§ What this task involves
Make an exact copy of the records, omitting all images.

§ Given records
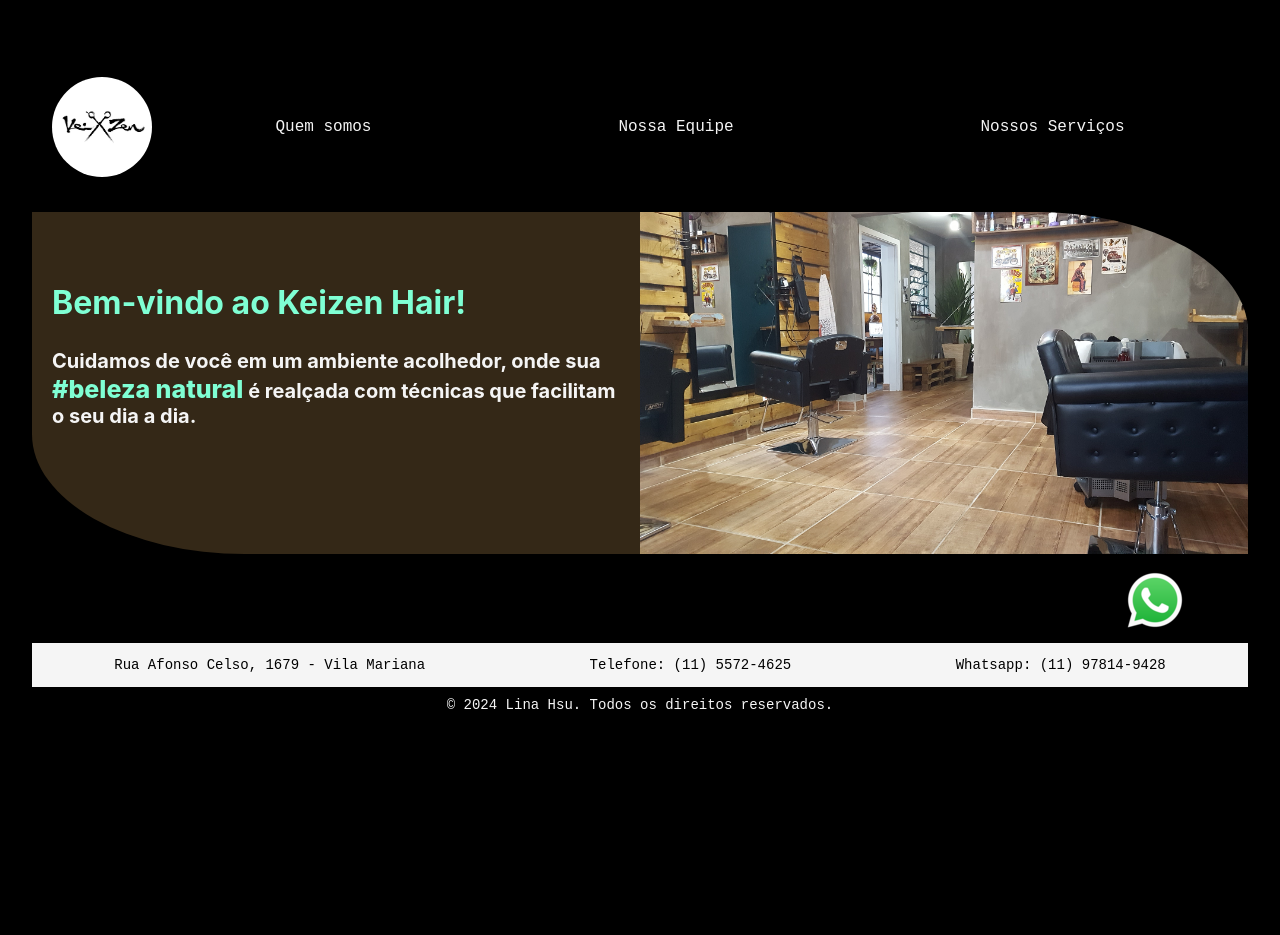
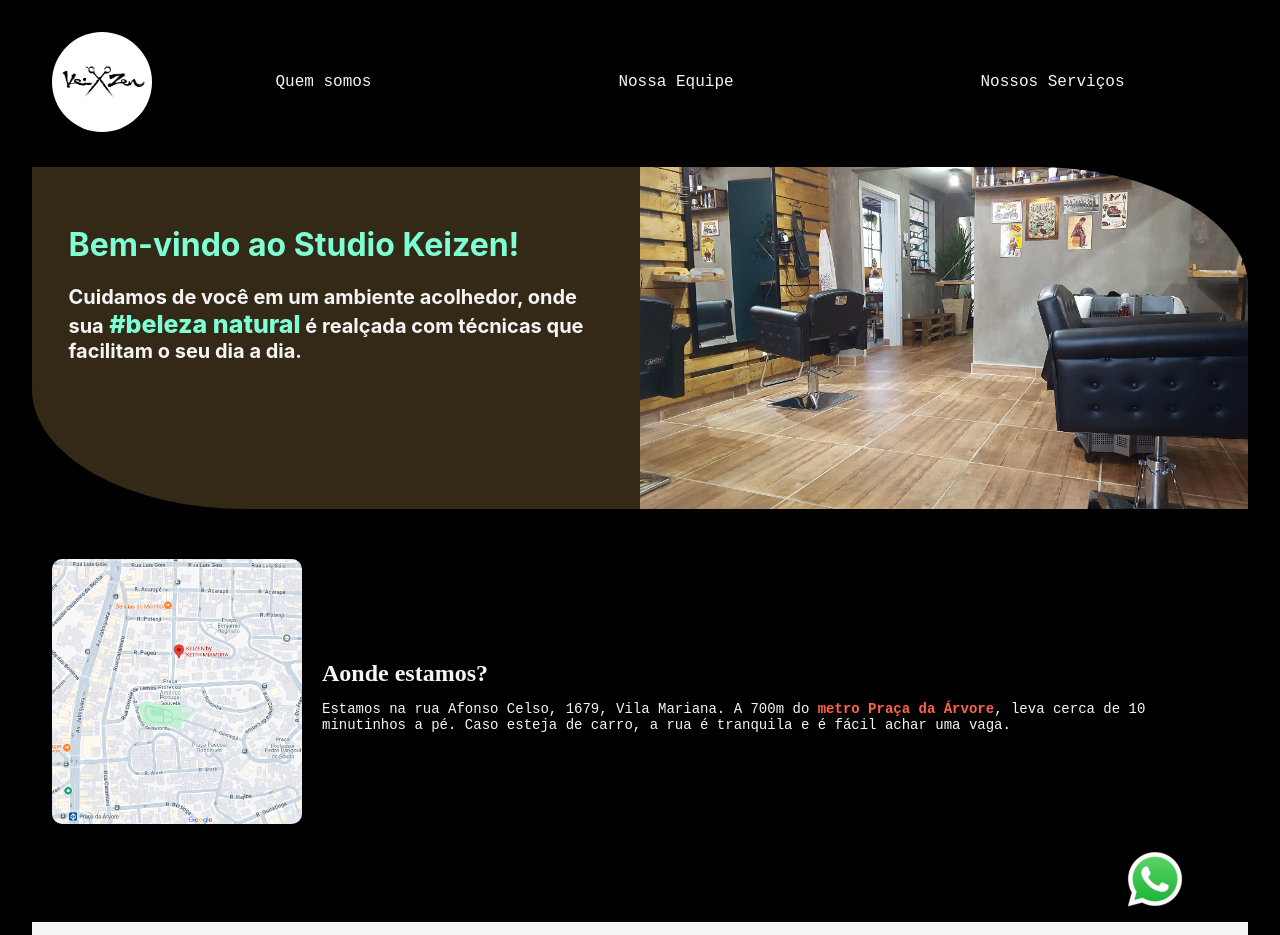
Before and after one commit to linahsu/Keizen-Hair-project, a React (Vite) app: page /home in a window 1280 px wide. Shown: the top 935 px of the page. Before the commit the page ends 800 px from the top, so only its background shows below. Built offline with nearby package versions, Linux system fonts and the light colour scheme.

Commit message:
feat: implements location with map linked to google maps in the home page

```diff
--- a/package.json
+++ b/package.json
@@ -10,6 +10,7 @@
     "preview": "vite preview"
   },
   "dependencies": {
+    "@react-google-maps/api": "^2.19.3",
     "react": "^18.3.1",
     "react-dom": "^18.3.1",
     "react-router-dom": "^6.26.2"
--- a/src/pages/Home.css
+++ b/src/pages/Home.css
@@ -12,8 +12,7 @@
 
 .text-container {
     font-family: Inter, system-ui, Avenir, Helvetica, Arial, sans-serif;
-    padding: 20px;
-    padding-top: 50px;
+    padding: 3%;
     background-color: rgb(52, 40, 23);
     border-bottom-left-radius: 35%;
 }
@@ -31,3 +30,53 @@
     font-weight: 800;
     font-size: 25px;
 }
+
+.map img {
+    width: 250px;
+    height: auto;
+    border-radius: 10px;
+}
+
+.map-container {
+    margin-top: 30px;
+    display: flex;
+    align-items: center;
+    justify-content: flex-start;
+    padding: 20px;
+}
+
+.map {
+    flex-grow: 0;
+    margin-right: 10px;
+}
+
+.map-text {
+    flex-grow: 1;
+    padding-left: 10px;
+}
+
+.map-text h2 {
+    margin-bottom: 10px;
+}
+
+.metro-highlight {
+    font-weight: bold;
+    color: #ff6347;
+    /* Destaque no texto */
+}
+
+@media (max-width: 768px) {
+    .map-container {
+        flex-direction: column;
+        /* Coloca o mapa e o texto um embaixo do outro */
+        text-align: center;
+        /* Centraliza o texto */
+    }
+
+    .map-text {
+        padding-left: 0;
+        /* Remove o espaçamento lateral em telas pequenas */
+        margin-top: 20px;
+        /* Espaço entre o mapa e o texto */
+    }
+}
--- a/src/pages/Home.tsx
+++ b/src/pages/Home.tsx
@@ -1,4 +1,5 @@
 import salaDeCorte from '../assets/sala-de-corte.jpg';
+import mapa from '../assets/mapa.jpg';
 import Footer from '../components/Footer';
 import './Home.css';
 
@@ -7,7 +8,7 @@ function Home() {
     <>
       <div className="home-container">
         <div className="text-container">
-          <h1>Bem-vindo ao Keizen Hair!</h1>
+          <h1>Bem-vindo ao Studio Keizen!</h1>
           <h2>
             Cuidamos de você em um ambiente acolhedor, onde sua
             <span className="highlight"> #beleza natural</span> é realçada com
@@ -16,6 +17,26 @@ function Home() {
         </div>
         <img src={salaDeCorte} alt='Sala de corte' width='50%' />
       </div>
+
+      <div className="map-container">
+        <a
+          className="map"
+          href="https://www.google.com/maps/place/KEIZEN+by+KEITH+MIAMURA/@-23.6071083,-46.6369541,17z/data=!4m6!3m5!1s0x94ce5a4a3c24cddb:0x8fb38c98f97a70a7!8m2!3d-23.6064437!4d-46.63498!16s%2Fg%2F11c43mvfhr?entry=ttu&g_ep=EgoyMDI0MDkxOC4xIKXMDSoASAFQAw%3D%3D"
+          target='_blank'
+          rel='noreferrer noopener'
+        >
+          <img src={mapa} alt='Mapa' />
+        </a>
+        <div className='map-text'>
+          <h2>Aonde estamos?</h2>
+          <p>
+            Estamos na rua Afonso Celso, 1679, Vila Mariana.
+            A 700m do <span className='metro-highlight'>metro Praça da Árvore</span>,
+            leva cerca de 10 minutinhos a pé. Caso esteja de carro, a rua é tranquila
+            e é fácil achar uma vaga.
+          </p>
+        </div>
+      </div>
       <Footer />
     </>
   )
```
Also changed, not shown: src/assets/mapa.jpg (added), 1 other file (tests, documents, lock files or other folders).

§ Exercise answer
Before and after one commit to linahsu/Keizen-Hair-project, a React (Vite) app: page /home in a window 1280 px wide. Shown: the top 935 px of the page. Before the commit the page ends 800 px from the top, so only its background shows below. Built offline with nearby package versions, Linux system fonts and the light colour scheme.

Commit message:
feat: implements location with map linked to google maps in the home page

```diff
--- a/package.json
+++ b/package.json
@@ -10,6 +10,7 @@
     "preview": "vite preview"
   },
   "dependencies": {
+    "@react-google-maps/api": "^2.19.3",
     "react": "^18.3.1",
     "react-dom": "^18.3.1",
     "react-router-dom": "^6.26.2"
--- a/src/pages/Home.css
+++ b/src/pages/Home.css
@@ -12,8 +12,7 @@
 
 .text-container {
     font-family: Inter, system-ui, Avenir, Helvetica, Arial, sans-serif;
-    padding: 20px;
-    padding-top: 50px;
+    padding: 3%;
     background-color: rgb(52, 40, 23);
     border-bottom-left-radius: 35%;
 }
@@ -31,3 +30,53 @@
     font-weight: 800;
     font-size: 25px;
 }
+
+.map img {
+    width: 250px;
+    height: auto;
+    border-radius: 10px;
+}
+
+.map-container {
+    margin-top: 30px;
+    display: flex;
+    align-items: center;
+    justify-content: flex-start;
+    padding: 20px;
+}
+
+.map {
+    flex-grow: 0;
+    margin-right: 10px;
+}
+
+.map-text {
+    flex-grow: 1;
+    padding-left: 10px;
+}
+
+.map-text h2 {
+    margin-bottom: 10px;
+}
+
+.metro-highlight {
+    font-weight: bold;
+    color: #ff6347;
+    /* Destaque no texto */
+}
+
+@media (max-width: 768px) {
+    .map-container {
+        flex-direction: column;
+        /* Coloca o mapa e o texto um embaixo do outro */
+        text-align: center;
+        /* Centraliza o texto */
+    }
+
+    .map-text {
+        padding-left: 0;
+        /* Remove o espaçamento lateral em telas pequenas */
+        margin-top: 20px;
+        /* Espaço entre o mapa e o texto */
+    }
+}
--- a/src/pages/Home.tsx
+++ b/src/pages/Home.tsx
@@ -1,4 +1,5 @@
 import salaDeCorte from '../assets/sala-de-corte.jpg';
+import mapa from '../assets/mapa.jpg';
 import Footer from '../components/Footer';
 import './Home.css';
 
@@ -7,7 +8,7 @@ function Home() {
     <>
       <div className="home-container">
         <div className="text-container">
-          <h1>Bem-vindo ao Keizen Hair!</h1>
+          <h1>Bem-vindo ao Studio Keizen!</h1>
           <h2>
             Cuidamos de você em um ambiente acolhedor, onde sua
             <span className="highlight"> #beleza natural</span> é realçada com
@@ -16,6 +17,26 @@ function Home() {
         </div>
         <img src={salaDeCorte} alt='Sala de corte' width='50%' />
       </div>
+
+      <div className="map-container">
+        <a
+          className="map"
+          href="https://www.google.com/maps/place/KEIZEN+by+KEITH+MIAMURA/@-23.6071083,-46.6369541,17z/data=!4m6!3m5!1s0x94ce5a4a3c24cddb:0x8fb38c98f97a70a7!8m2!3d-23.6064437!4d-46.63498!16s%2Fg%2F11c43mvfhr?entry=ttu&g_ep=EgoyMDI0MDkxOC4xIKXMDSoASAFQAw%3D%3D"
+          target='_blank'
+          rel='noreferrer noopener'
+        >
+          <img src={mapa} alt='Mapa' />
+        </a>
+        <div className='map-text'>
+          <h2>Aonde estamos?</h2>
+          <p>
+            Estamos na rua Afonso Celso, 1679, Vila Mariana.
+            A 700m do <span className='metro-highlight'>metro Praça da Árvore</span>,
+            leva cerca de 10 minutinhos a pé. Caso esteja de carro, a rua é tranquila
+            e é fácil achar uma vaga.
+          </p>
+        </div>
+      </div>
       <Footer />
     </>
   )
```
Also changed, not shown: src/assets/mapa.jpg (added), 1 other file (tests, documents, lock files or other folders).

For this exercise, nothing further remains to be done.